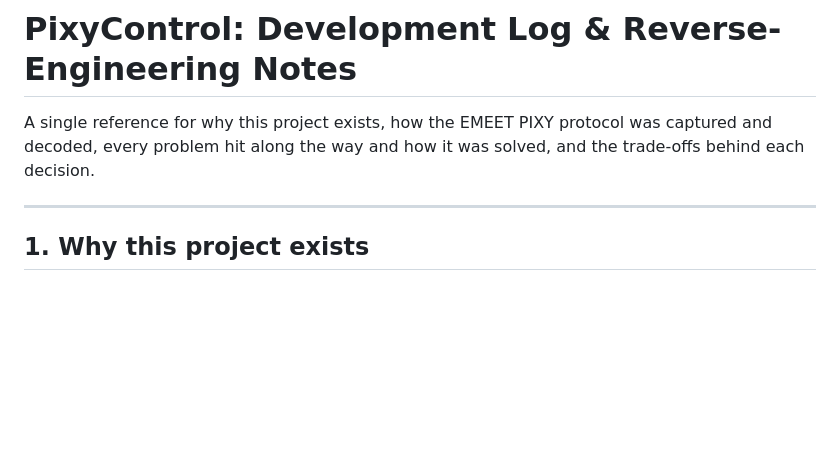
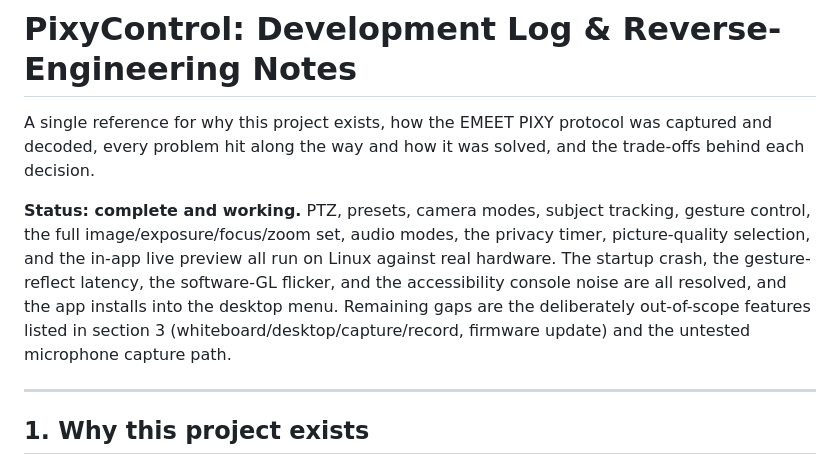
Before and after one commit to absolute-zer013/fmeet, a Markdown page: DEVLOG.md, the part around one of its changes. GitHub-like rendering; blank space fills up the shorter version.

```diff
--- a/DEVLOG.md
+++ b/DEVLOG.md
@@ -3,6 +3,15 @@
 A single reference for why this project exists, how the EMEET PIXY protocol was
 captured and decoded, every problem hit along the way and how it was solved, and
 the trade-offs behind each decision.
+
+**Status: complete and working.** PTZ, presets, camera modes, subject tracking,
+gesture control, the full image/exposure/focus/zoom set, audio modes, the privacy
+timer, picture-quality selection, and the in-app live preview all run on Linux
+against real hardware. The startup crash, the gesture-reflect latency, the
+software-GL flicker, and the accessibility console noise are all resolved, and the
+app installs into the desktop menu. Remaining gaps are the deliberately
+out-of-scope features listed in section 3 (whiteboard/desktop/capture/record,
+firmware update) and the untested microphone capture path.
 
 ---
 
```
Also changed, not shown: other parts of DEVLOG.md (+43 -10 lines), README.md (+4 -0 lines).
━━━━
■ ACTIVITY: Retype each entry exactly as it appears, excluding any image.

■ RESPONSE TO THE EXERCISE:
Before and after one commit to absolute-zer013/fmeet, a Markdown page: DEVLOG.md, the part around one of its changes. GitHub-like rendering; blank space fills up the shorter version.

```diff
--- a/DEVLOG.md
+++ b/DEVLOG.md
@@ -3,6 +3,15 @@
 A single reference for why this project exists, how the EMEET PIXY protocol was
 captured and decoded, every problem hit along the way and how it was solved, and
 the trade-offs behind each decision.
+
+**Status: complete and working.** PTZ, presets, camera modes, subject tracking,
+gesture control, the full image/exposure/focus/zoom set, audio modes, the privacy
+timer, picture-quality selection, and the in-app live preview all run on Linux
+against real hardware. The startup crash, the gesture-reflect latency, the
+software-GL flicker, and the accessibility console noise are all resolved, and the
+app installs into the desktop menu. Remaining gaps are the deliberately
+out-of-scope features listed in section 3 (whiteboard/desktop/capture/record,
+firmware update) and the untested microphone capture path.
 
 ---
 
```
Also changed, not shown: other parts of DEVLOG.md (+43 -10 lines), README.md (+4 -0 lines).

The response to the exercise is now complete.